What you are asked to do: All lines in the data that hold the word "left" need copying.

Data in this exercise:
###

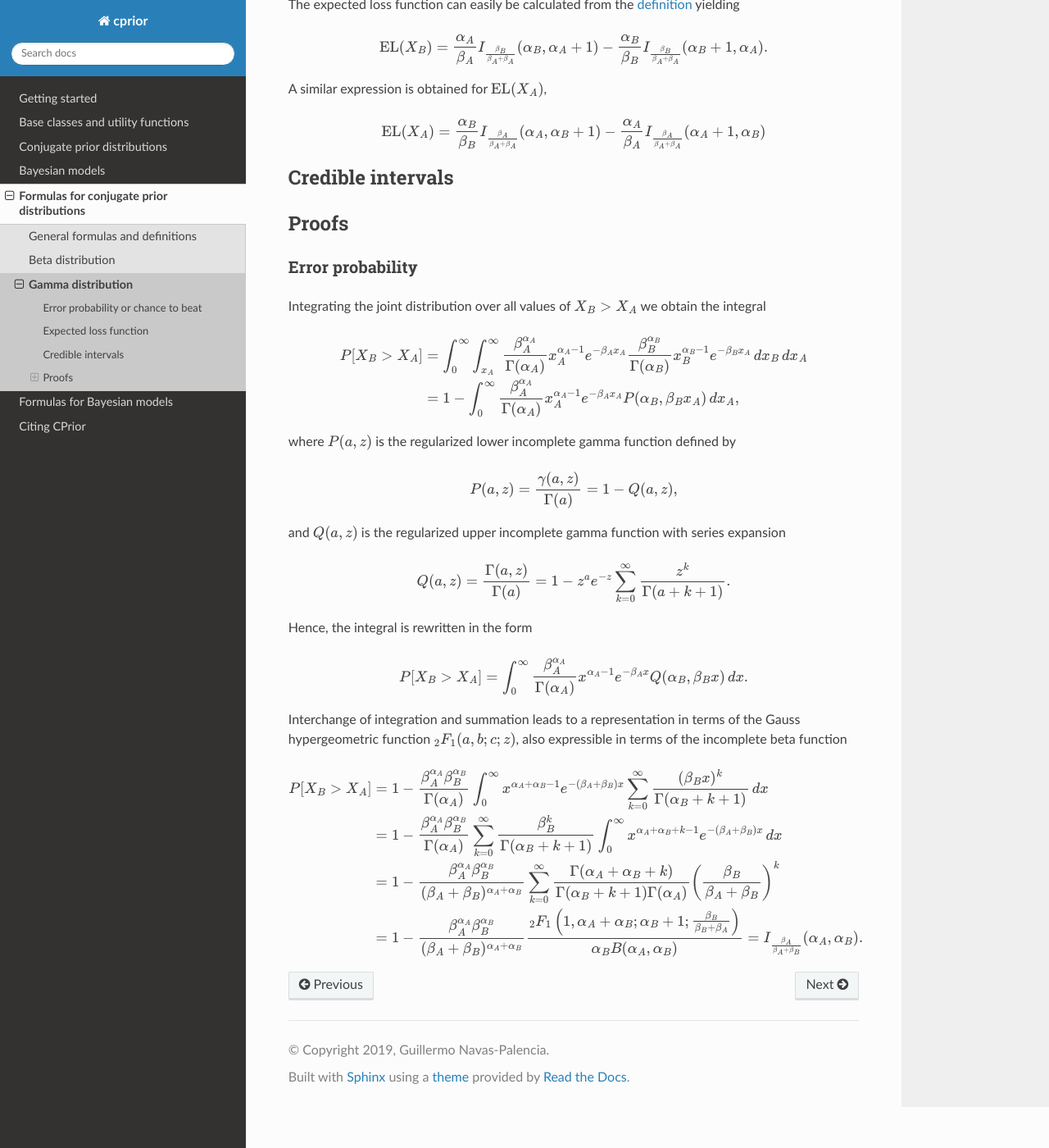
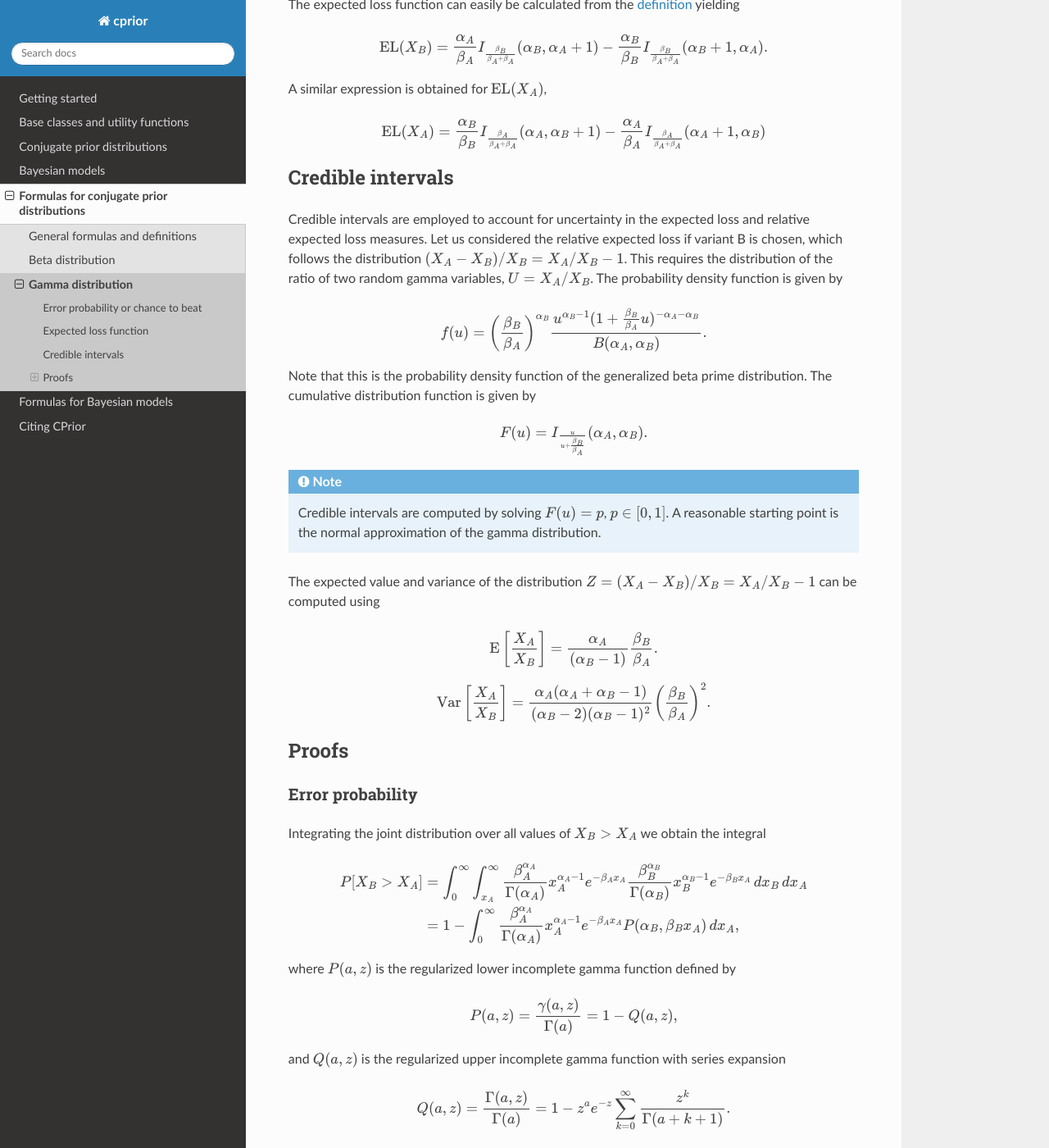
Before and after one commit to guillermo-navas-palencia/cprior, a Sphinx documentation site: the page built from doc/source/formulas_conjugate_gamma.rst, in a window 1280 px wide and 1400 px high, scrolled down 499 px. Shown: the whole window at 82% size. Built offline with Sphinx 7.4.7 and the Read the Docs theme 2.0.0, drawn with Linux system fonts in a browser that asks for light colours.

Commit message:
Add credible intervals for the gamma function

```diff
--- a/doc/source/formulas_conjugate_beta.rst
+++ b/doc/source/formulas_conjugate_beta.rst
@@ -73,7 +73,7 @@ We divide the domain of computation. First, we consider the case :math:`u \in (0
    &= \frac{B(\alpha_A + \alpha_B, \beta_B) u^{\alpha_B - 1}}{B(\alpha_A, \beta_A) B(\alpha_B, \beta_B)}\, _2F_1(1-\beta_A, \alpha_A + \alpha_B; \alpha_A + \alpha_B + \beta_B; u)\\
    &= \frac{B(\alpha_A + \alpha_B, \beta_B) u^{\alpha_B - 1} (1-u)^{\beta_A + \beta_B - 1}}{B(\alpha_A, \beta_A) B(\alpha_B, \beta_B)}\, _2F_1(\beta_B, \alpha_A + \alpha_B + \beta_A + \beta_B - 1; \alpha_A + \alpha_B + \beta_B; u).
 
-The cumulative density function can be computed as follows
+The cumulative distribution function can be computed as follows
 
 .. math::
 
@@ -106,7 +106,7 @@ where constant :math:`C` is defined by
 
    C = \frac{B(\alpha_A + \alpha_B, \beta_A)}{B(\alpha_A, \beta_A) B(\alpha_B, \beta_B)}.
 
-The cumulative density function is given by
+The cumulative distribution function is given by
 
 .. math::
 
--- a/doc/source/formulas_conjugate_gamma.rst
+++ b/doc/source/formulas_conjugate_gamma.rst
@@ -31,6 +31,33 @@ A similar expression is obtained for :math:`\mathrm{EL}(X_A)`,
 Credible intervals
 ------------------
 
+Credible intervals are employed to account for uncertainty in the expected loss and relative expected loss measures. Let us considered the relative expected loss if variant B is chosen, which follows the distribution :math:`(X_A - X_B)/X_B = X_A / X_B - 1`. This requires the distribution of the ratio of two random gamma variables, :math:`U = X_A / X_B`. The probability density function is given by
+
+.. math::
+
+   f(u) = \left(\frac{\beta_B}{\beta_A}\right)^{\alpha_B} \frac{u^{\alpha_B - 1} (1 + \frac{\beta_B}{\beta_A}u)^{-\alpha_A - \alpha_B}}{B(\alpha_A, \alpha_B)}.
+
+
+Note that this is the probability density function of the generalized beta prime distribution. The cumulative distribution function is given by
+
+.. math::
+
+   F(u) = I_{\frac{u}{u + \frac{\beta_B}{\beta_A}}}(\alpha_A, \alpha_B).
+
+.. note::
+
+   Credible intervals are computed by solving :math:`F(u) = p`, :math:`p \in [0, 1]`. A reasonable starting point is the normal approximation of the gamma distribution.
+
+
+The expected value and variance of the distribution :math:`Z = (X_A - X_B)/X_B = X_A / X_B - 1` can be computed using
+
+.. math::
+
+   \mathrm{E}\left[\frac{X_A}{X_B} \right] = \frac{\alpha_A}{(\alpha_B - 1)}\frac{\beta_B}{\beta_A}.
+
+.. math::
+
+   \mathrm{Var} \left[\frac{X_A}{X_B} \right] = \frac{\alpha_A (\alpha_A + \alpha_B - 1)}{(\alpha_B - 2)(\alpha_B - 1)^2} \left(\frac{\beta_B}{\beta_A}\right)^2.
 
 Proofs
 ------
```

###

Exercise output:
+   f(u) = \left(\frac{\beta_B}{\beta_A}\right)^{\alpha_B} \frac{u^{\alpha_B - 1} (1 + \frac{\beta_B}{\beta_A}u)^{-\alpha_A - \alpha_B}}{B(\alpha_A, \alpha_B)}.
+   \mathrm{E}\left[\frac{X_A}{X_B} \right] = \frac{\alpha_A}{(\alpha_B - 1)}\frac{\beta_B}{\beta_A}.
+   \mathrm{Var} \left[\frac{X_A}{X_B} \right] = \frac{\alpha_A (\alpha_A + \alpha_B - 1)}{(\alpha_B - 2)(\alpha_B - 1)^2} \left(\frac{\beta_B}{\beta_A}\right)^2.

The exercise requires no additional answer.